New planning requirements are coming in that affect major development and in April 2024 will apply to most other development.

Developers will be required to demonstrate that proposals deliver biodiversity net gain (BNG). This is an approach to development that aims to leave the natural environment in a measurably better state than it was beforehand.

The Government has produced the Biodiversity Metric  –  a free biodiversity accounting tool in Microsoft Excel format, which is to be used for the purposes of calculating a 10% gain on the pre-development biodiversity value of the site.  Achieving 10% net gain means fully compensating for losses of habitat on a development site, but then going further so that overall there is a gain in habitat of at least 10% as a result of the development process.

The Government intends to produce guidance on how to use the Biodiversity Metric and achieve net gain during the summer.

1. Will BNG apply to my development?

Under the Environment Act 2021, all planning permissions granted in England (with a few exemptions) will have to deliver at least 10% biodiversity net gain, using the metric developed by DEFRA that generates a biodiversity value for a site before and after development to demonstrate this.
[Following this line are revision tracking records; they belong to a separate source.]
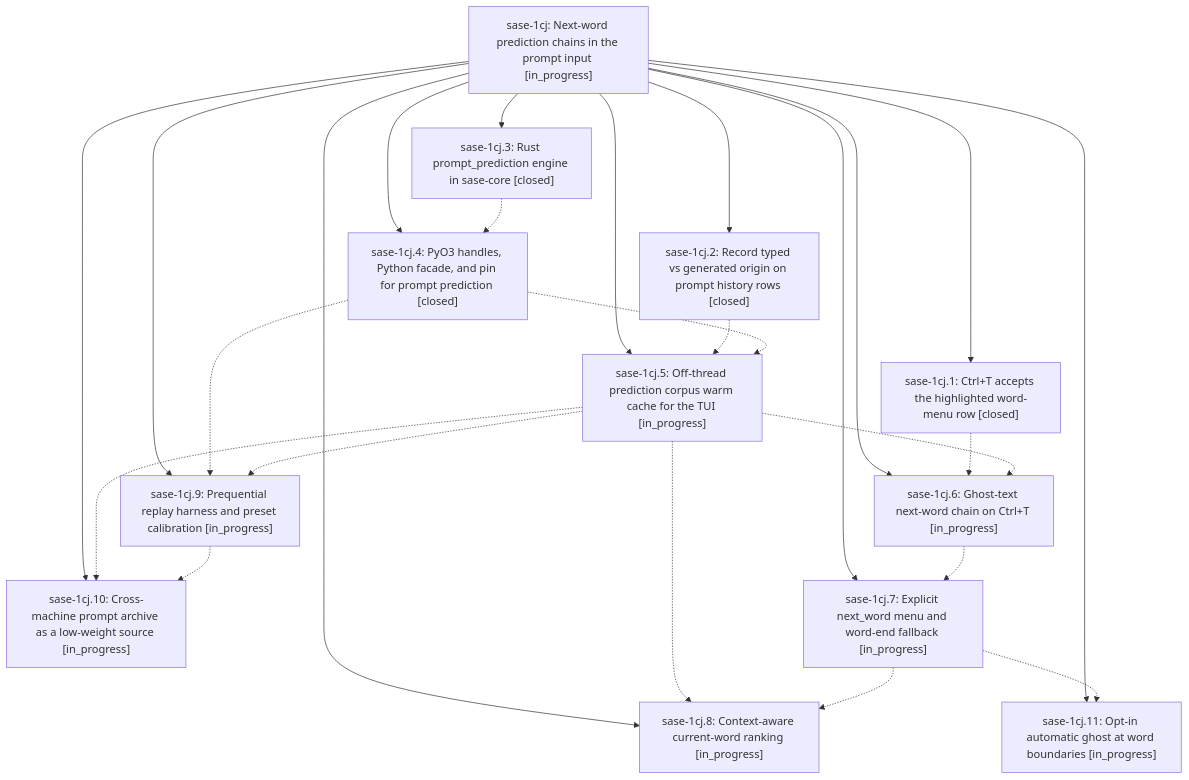
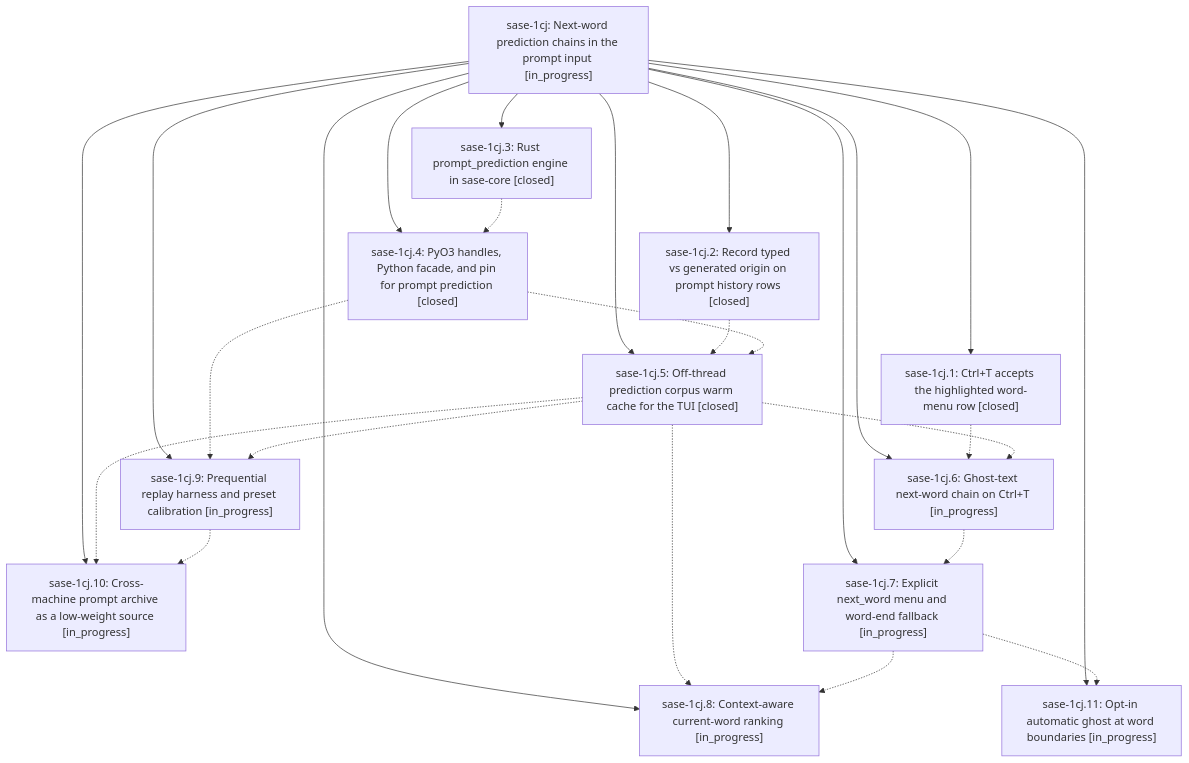
The diagram in pages/sase-1cj/README.md (sase-org/sase--beads), drawn with Mermaid before and after one commit. The commit also changed other lines of this file and 7 other files, not shown here.

````diff
--- a/pages/sase-1cj/README.md
+++ b/pages/sase-1cj/README.md
@@ -46,39 +46,39 @@
 ```mermaid
 flowchart TD
     n0["sase-1cj: Next-word prediction chains in the prompt input [in_progress]"]
     n1["sase-1cj.1: Ctrl+T accepts the highlighted word-menu row [closed]"]
     n2["sase-1cj.10: Cross-machine prompt archive as a low-weight source [in_progress]"]
     n3["sase-1cj.11: Opt-in automatic ghost at word boundaries [in_progress]"]
     n4["sase-1cj.2: Record typed vs generated origin on prompt history rows [closed]"]
     n5["sase-1cj.3: Rust prompt_prediction engine in sase-core [closed]"]
     n6["sase-1cj.4: PyO3 handles, Python facade, and pin for prompt prediction [closed]"]
-    n7["sase-1cj.5: Off-thread prediction corpus warm cache for the TUI [in_progress]"]
+    n7["sase-1cj.5: Off-thread prediction corpus warm cache for the TUI [closed]"]
     n8["sase-1cj.6: Ghost-text next-word chain on Ctrl+T [in_progress]"]
     n9["sase-1cj.7: Explicit next_word menu and word-end fallback [in_progress]"]
     n10["sase-1cj.8: Context-aware current-word ranking [in_progress]"]
     n11["sase-1cj.9: Prequential replay harness and preset calibration [in_progress]"]
     n0 --> n1
     n0 --> n2
     n0 --> n3
     n0 --> n4
     n0 --> n5
     n0 --> n6
     n0 --> n7
     n0 --> n8
     n0 --> n9
     n0 --> n10
     n0 --> n11
     n1 -.-> n8
     n4 -.-> n7
     n5 -.-> n6
     n6 -.-> n7
     n6 -.-> n11
     n7 -.-> n2
     n7 -.-> n8
     n7 -.-> n10
     n7 -.-> n11
     n8 -.-> n9
     n9 -.-> n3
     n9 -.-> n10
     n11 -.-> n2
 ```
````
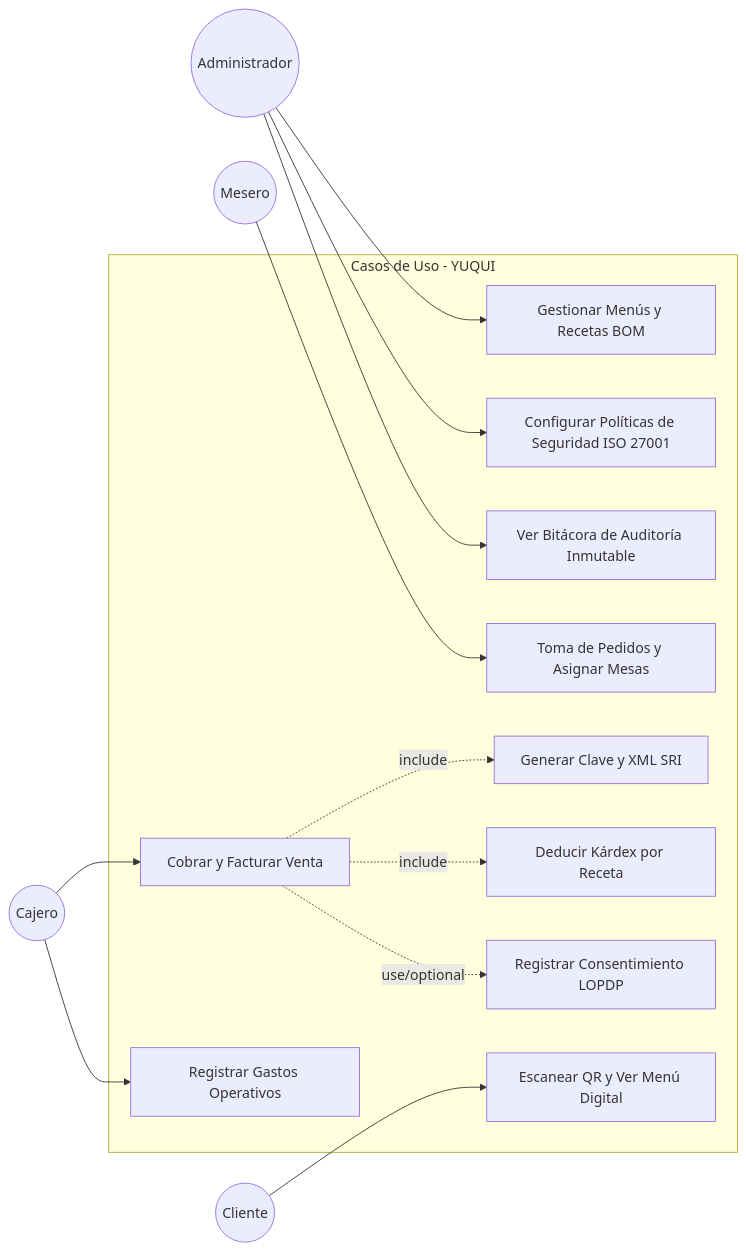
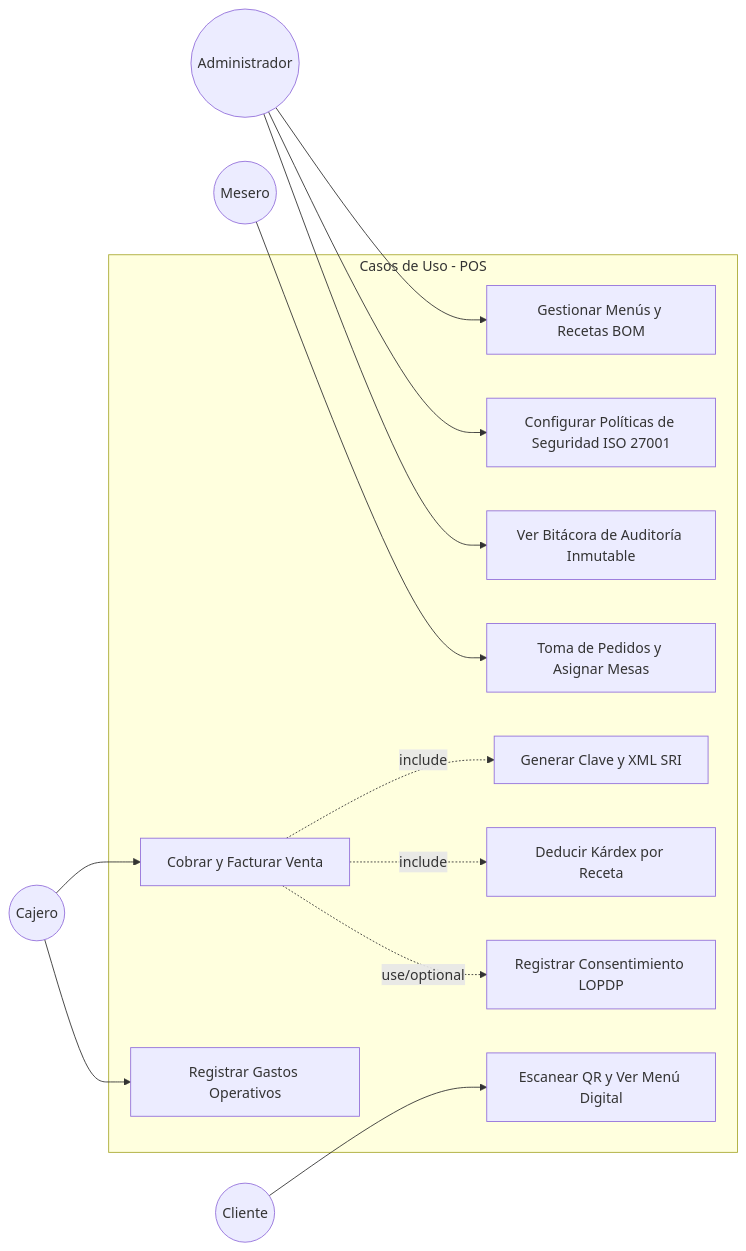
Before and after one commit to dpozocoello/app_cafeteria: the third of 4 diagrams in DOCUMENTACION_TECNICA.md, drawn with Mermaid. The commit also changed other lines of this file and 40 other files, not shown here.

````diff
--- a/DOCUMENTACION_TECNICA.md
+++ b/DOCUMENTACION_TECNICA.md
@@ -129,38 +129,38 @@
 ```mermaid
 flowchart LR
     %% Actores
     admin((Administrador))
     mesero((Mesero))
     cajero((Cajero))
     cliente((Cliente))
     
-    subgraph YUQUI ["Casos de Uso - YUQUI"]
+    subgraph POS ["Casos de Uso - POS"]
         g_recetas["Gestionar Menús y Recetas BOM"]
         g_seguridad["Configurar Políticas de Seguridad ISO 27001"]
         v_auditoria["Ver Bitácora de Auditoría Inmutable"]
         t_pedidos["Toma de Pedidos y Asignar Mesas"]
         facturar["Cobrar y Facturar Venta"]
         r_gastos["Registrar Gastos Operativos"]
         
         gen_sri["Generar Clave y XML SRI"]
         ded_kardex["Deducir Kárdex por Receta"]
         reg_lopdp["Registrar Consentimiento LOPDP"]
         
         v_menu["Escanear QR y Ver Menú Digital"]
         
         facturar -.->|include| gen_sri
         facturar -.->|include| ded_kardex
         facturar -.->|use/optional| reg_lopdp
     end
     
     admin --> g_recetas
     admin --> g_seguridad
     admin --> v_auditoria
     
     mesero --> t_pedidos
     
     cajero --> facturar
     cajero --> r_gastos
     
     cliente --> v_menu
 ```
````
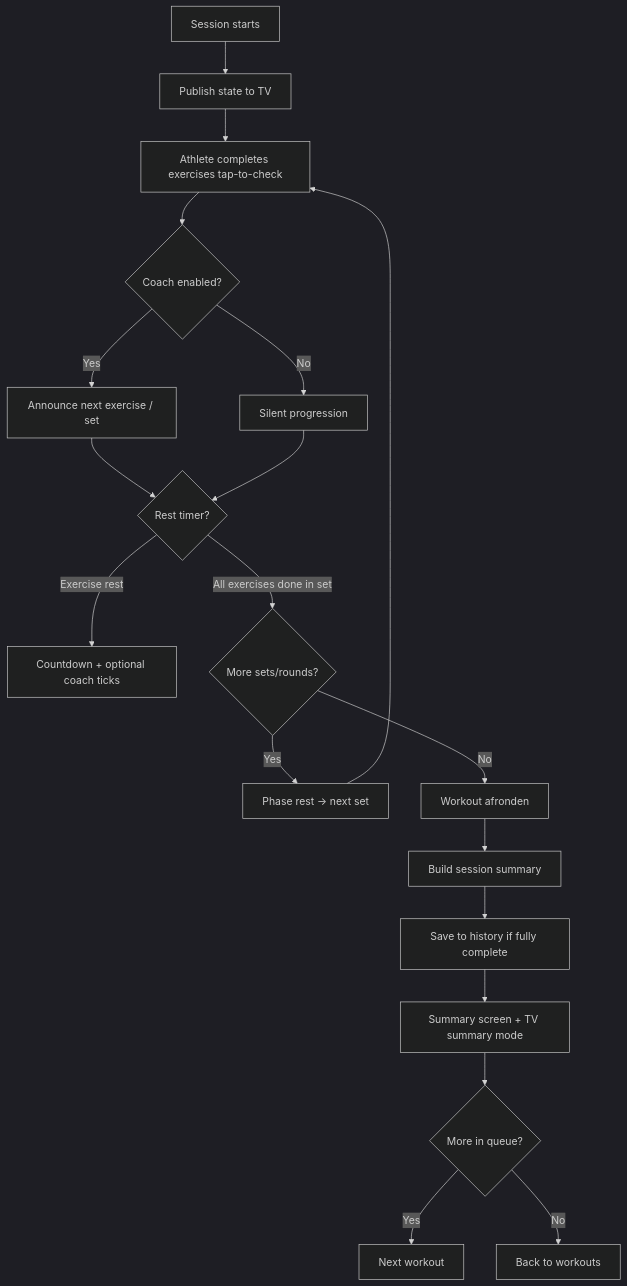
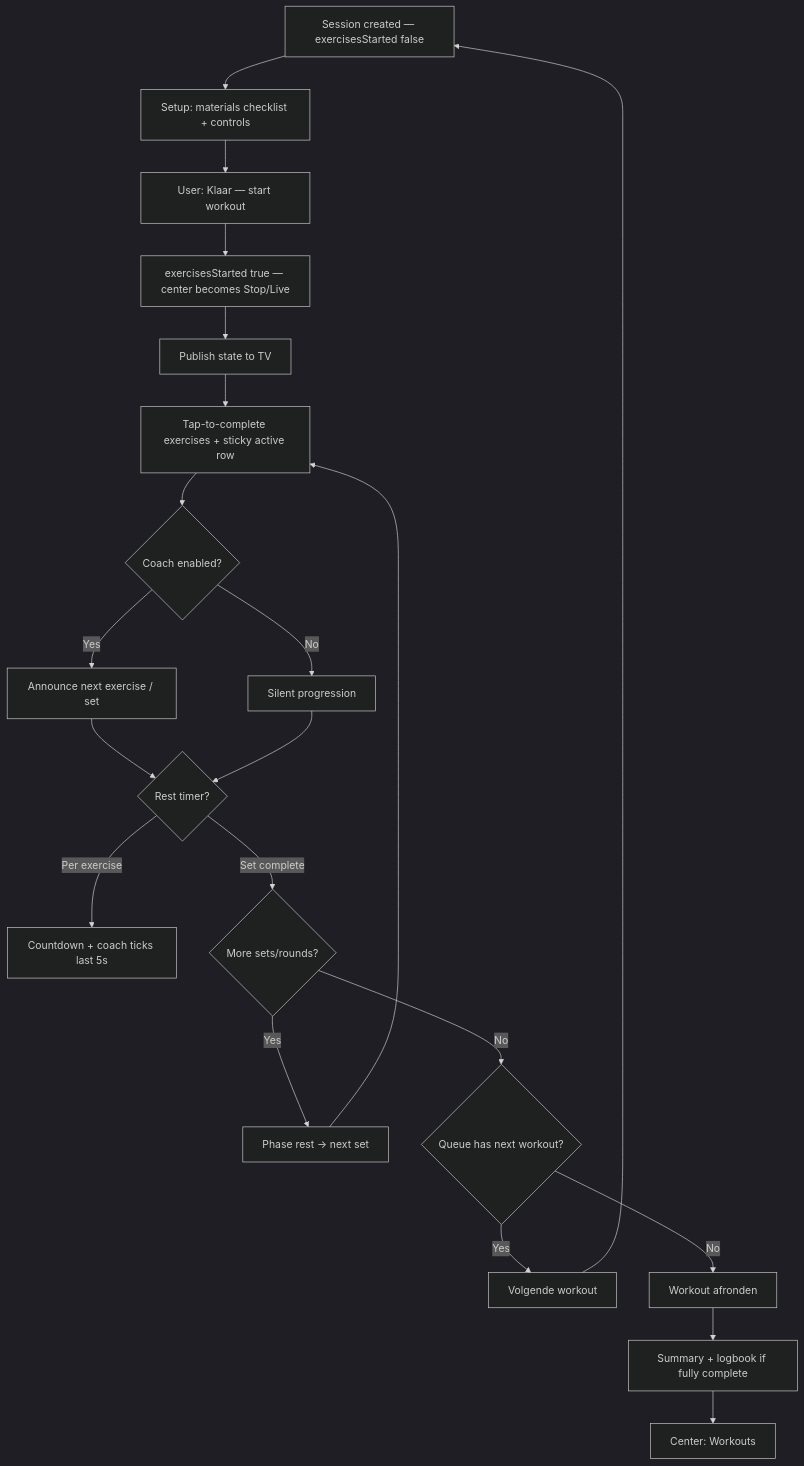
One commit to ingmarstruijs/solo changed the third of 5 diagrams in ARCHITECTURE.md. Above: the diagram before and after it, drawn with Mermaid (dark theme). The commit also changed other lines of this file and 12 other files, not shown here.

First line of the commit message:
Refine session nav UX and sync architecture docs with README.

````diff
--- a/ARCHITECTURE.md
+++ b/ARCHITECTURE.md
@@ -49,21 +94,23 @@
 ```mermaid
 graph TD
-  A[Session starts] --> B[Publish state to TV]
-  B --> C[Athlete completes exercises tap-to-check]
-  C --> D{Coach enabled?}
-  D -- Yes --> E[Announce next exercise / set]
-  D -- No --> F[Silent progression]
-  E --> G{Rest timer?}
-  F --> G
-  G -- Exercise rest --> H[Countdown + optional coach ticks]
-  G -- All exercises done in set --> I{More sets/rounds?}
-  I -- Yes --> J[Phase rest → next set]
-  J --> C
-  I -- No --> K[Workout afronden]
-  K --> L[Build session summary]
-  L --> M[Save to history if fully complete]
-  M --> N[Summary screen + TV summary mode]
-  N --> O{More in queue?}
-  O -- Yes --> P[Next workout]
-  O -- No --> Q[Back to workouts]
+  A[Session created — exercisesStarted false] --> B[Setup: materials checklist + controls]
+  B --> C[User: Klaar — start workout]
+  C --> D[exercisesStarted true — center becomes Stop/Live]
+  D --> E[Publish state to TV]
+  E --> F[Tap-to-complete exercises + sticky active row]
+  F --> G{Coach enabled?}
+  G -- Yes --> H[Announce next exercise / set]
+  G -- No --> I[Silent progression]
+  H --> J{Rest timer?}
+  I --> J
+  J -- Per exercise --> K[Countdown + coach ticks last 5s]
+  J -- Set complete --> L{More sets/rounds?}
+  L -- Yes --> M[Phase rest → next set]
+  M --> F
+  L -- No --> N{Queue has next workout?}
+  N -- Yes --> O[Volgende workout]
+  O --> A
+  N -- No --> P[Workout afronden]
+  P --> Q[Summary + logbook if fully complete]
+  Q --> R[Center: Workouts]
 ```
````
This applies to major development from November 2023 and minor development from April 2024. Minor development means:

(i) For residential: where the number of dwellings to be provided is between one and nine inclusive on a site having an area of less than one hectare, or where the number of dwellings to be provided is not known, a site area of less than 0.5 hectares.

(ii) For non-residential: where the floor space to be created is less than 1,000 square metres OR where the site area is less than one hectare.

The following types of development will be exempted from BNG requirements:

  • development impacting habitat of an area below a ‘de minimis’ threshold of 25 metres squared, or 5m for linear habitats such as hedgerows
  • householder applications
  • biodiversity gain sites (where habitats are being enhanced for wildlife)
  • small scale self-build and custom housebuilding

2. How the process will work

The Environment Act 2021 makes all planning permissions (other than exempted ones) subject to a pre-commencement condition requiring the submission of a plan that demonstrates how 10% net gain will be achieved. The management of the habitat created to achieve this must then be secured by legal agreement for a minimum period of 30 years. The habitat creation required to achieve 10% net gain should be undertaken on the development site itself. However if space and circumstances do not allow this provision on a separate site or a mixture of the two would be considered. Offsite habitat creation can be undertaken on land owned by the developer, or on third party land where the landowner is willing to undertake such work and maintain it for at least 30 years in return for a payment from the developer. As a last resort the Government intends to introduce a national credits purchase system for developments unable to meet their BNG requirements locally.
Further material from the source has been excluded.